Work required
Could you write out every record below exactly, leaving out any pictures?
_ _ _
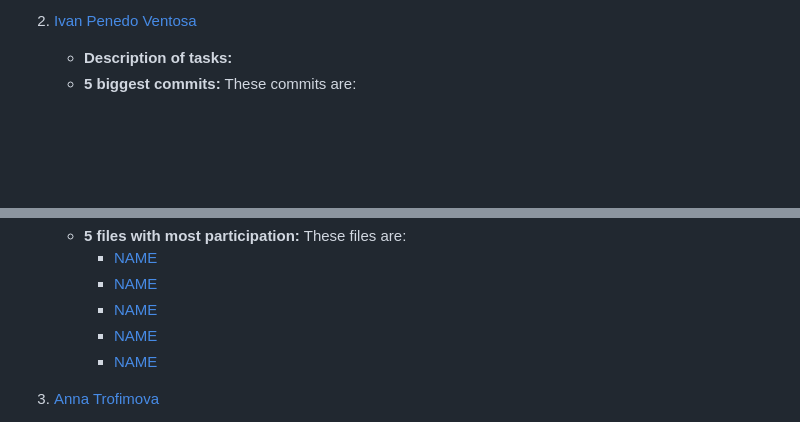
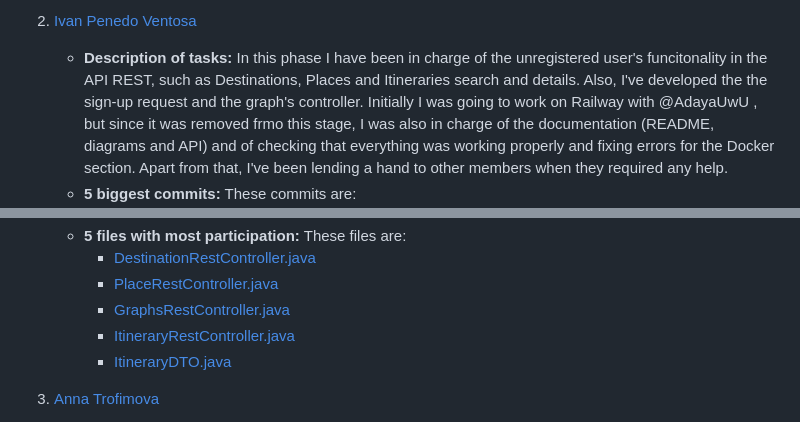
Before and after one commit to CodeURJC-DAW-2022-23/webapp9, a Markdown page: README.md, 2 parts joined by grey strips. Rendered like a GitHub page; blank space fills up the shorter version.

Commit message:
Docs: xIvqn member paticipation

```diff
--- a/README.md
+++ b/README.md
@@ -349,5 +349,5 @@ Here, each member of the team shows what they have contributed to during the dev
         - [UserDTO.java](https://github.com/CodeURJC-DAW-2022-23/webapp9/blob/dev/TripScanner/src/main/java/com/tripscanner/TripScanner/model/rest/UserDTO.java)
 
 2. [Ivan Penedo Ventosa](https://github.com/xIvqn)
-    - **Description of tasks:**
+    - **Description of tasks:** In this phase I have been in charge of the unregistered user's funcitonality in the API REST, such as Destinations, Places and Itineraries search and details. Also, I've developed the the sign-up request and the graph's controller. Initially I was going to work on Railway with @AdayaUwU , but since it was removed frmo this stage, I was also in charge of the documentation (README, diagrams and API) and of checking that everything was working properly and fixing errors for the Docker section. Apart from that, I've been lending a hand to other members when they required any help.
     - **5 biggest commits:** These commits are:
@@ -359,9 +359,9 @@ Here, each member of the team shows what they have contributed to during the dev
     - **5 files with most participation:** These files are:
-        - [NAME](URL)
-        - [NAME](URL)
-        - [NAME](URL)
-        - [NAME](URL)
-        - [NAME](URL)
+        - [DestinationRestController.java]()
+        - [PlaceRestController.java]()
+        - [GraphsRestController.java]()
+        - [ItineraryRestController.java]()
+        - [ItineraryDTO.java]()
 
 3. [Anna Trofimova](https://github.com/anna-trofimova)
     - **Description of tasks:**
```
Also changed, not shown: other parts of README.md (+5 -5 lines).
_ _ _
Expected output
Before and after one commit to CodeURJC-DAW-2022-23/webapp9, a Markdown page: README.md, 2 parts joined by grey strips. Rendered like a GitHub page; blank space fills up the shorter version.

Commit message:
Docs: xIvqn member paticipation

```diff
--- a/README.md
+++ b/README.md
@@ -349,5 +349,5 @@ Here, each member of the team shows what they have contributed to during the dev
         - [UserDTO.java](https://github.com/CodeURJC-DAW-2022-23/webapp9/blob/dev/TripScanner/src/main/java/com/tripscanner/TripScanner/model/rest/UserDTO.java)
 
 2. [Ivan Penedo Ventosa](https://github.com/xIvqn)
-    - **Description of tasks:**
+    - **Description of tasks:** In this phase I have been in charge of the unregistered user's funcitonality in the API REST, such as Destinations, Places and Itineraries search and details. Also, I've developed the the sign-up request and the graph's controller. Initially I was going to work on Railway with @AdayaUwU , but since it was removed frmo this stage, I was also in charge of the documentation (README, diagrams and API) and of checking that everything was working properly and fixing errors for the Docker section. Apart from that, I've been lending a hand to other members when they required any help.
     - **5 biggest commits:** These commits are:
@@ -359,9 +359,9 @@ Here, each member of the team shows what they have contributed to during the dev
     - **5 files with most participation:** These files are:
-        - [NAME](URL)
-        - [NAME](URL)
-        - [NAME](URL)
-        - [NAME](URL)
-        - [NAME](URL)
+        - [DestinationRestController.java]()
+        - [PlaceRestController.java]()
+        - [GraphsRestController.java]()
+        - [ItineraryRestController.java]()
+        - [ItineraryDTO.java]()
 
 3. [Anna Trofimova](https://github.com/anna-trofimova)
     - **Description of tasks:**
```
Also changed, not shown: other parts of README.md (+5 -5 lines).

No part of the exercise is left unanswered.